Probably noticing Rabbi Kaganoff’s momentary hesitation, the trucker continued, “Rabbi, do I need to have this letter notarized?”
“No, I am sure that won’t be necessary,” he replied. He was not about to tell the driver that halachah requires that a Torah observant Jew supervise the washing of the meat. On the contrary, he complimented him on his diligence and his tremendous sense of responsibility.
Now it was Rabbi Kaganoff who had a responsibility on his hands: Since he knew the meat’s ultimate destination, he needed to inform the rabbi of that town of the situation so that he could reach a decision.
The rabbi of that town consulted with a posek who reasoned that since the truck had been stuck in a major blizzard, unquestionably the meat had been frozen solid, and that they could rely on this to kasher the meat after it thawed out.
Although the Pri Megadim and others do not allow extending the 3-day deadline by freezing, the Aruch Hashulchan and others disagree, and R’ Moshe Feinstein relied on it in extenuating circumstances. (Igros Moshe YD 1:27, 2:21)

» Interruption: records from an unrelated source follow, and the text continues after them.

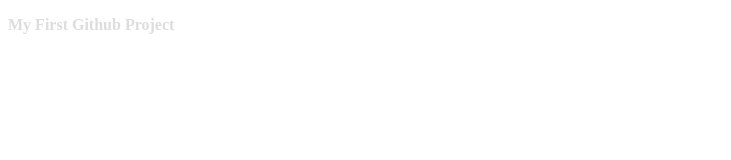
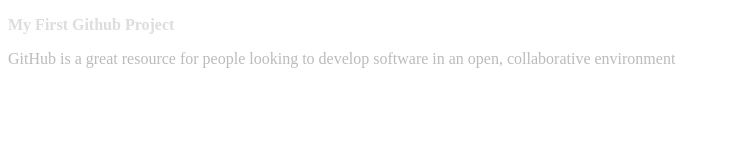
Before and after one commit to kirthikasankaran/myFirstApp, a plain HTML site: page index.html in a window 1280 px wide. Shown: the whole page, without its empty margins (0-731 px from the left). Drawn offline with Linux system fonts and the light colour scheme.

Commit message:
Update index.html

```diff
--- a/index.html
+++ b/index.html
@@ -5,5 +5,8 @@
 </head>
 <body>
 <h3>My First Github Project</h3>
+  <p>
+    GitHub is a great resource for people looking to develop software in an open, collaborative environment
+  </p>
 </body>
 </html>
```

[We see here that the kashrus supervisors in this meat plant allowed two leniencies: 1) They allowed extending the 3-day deadline further by washing the meat a second time – the Yad Efraim is uncertain whether this works. 2) They allowed simply hosing down the meat, as opposed to soaking it, and thus they would have relied on the fire hose if not for the fact that it was done without Jewish supervision. The Taz says it must actually be soaked, and the Yad Avraham allows rinsing only in cases when the veins in the meat were already removed. Evidently, the kashrus supervisors in this story relied on the Yad Efraim, who says that one should not be lenient and rinse the meat if it is possible to soak it, implying that if there is no other way, it may be rinsed.]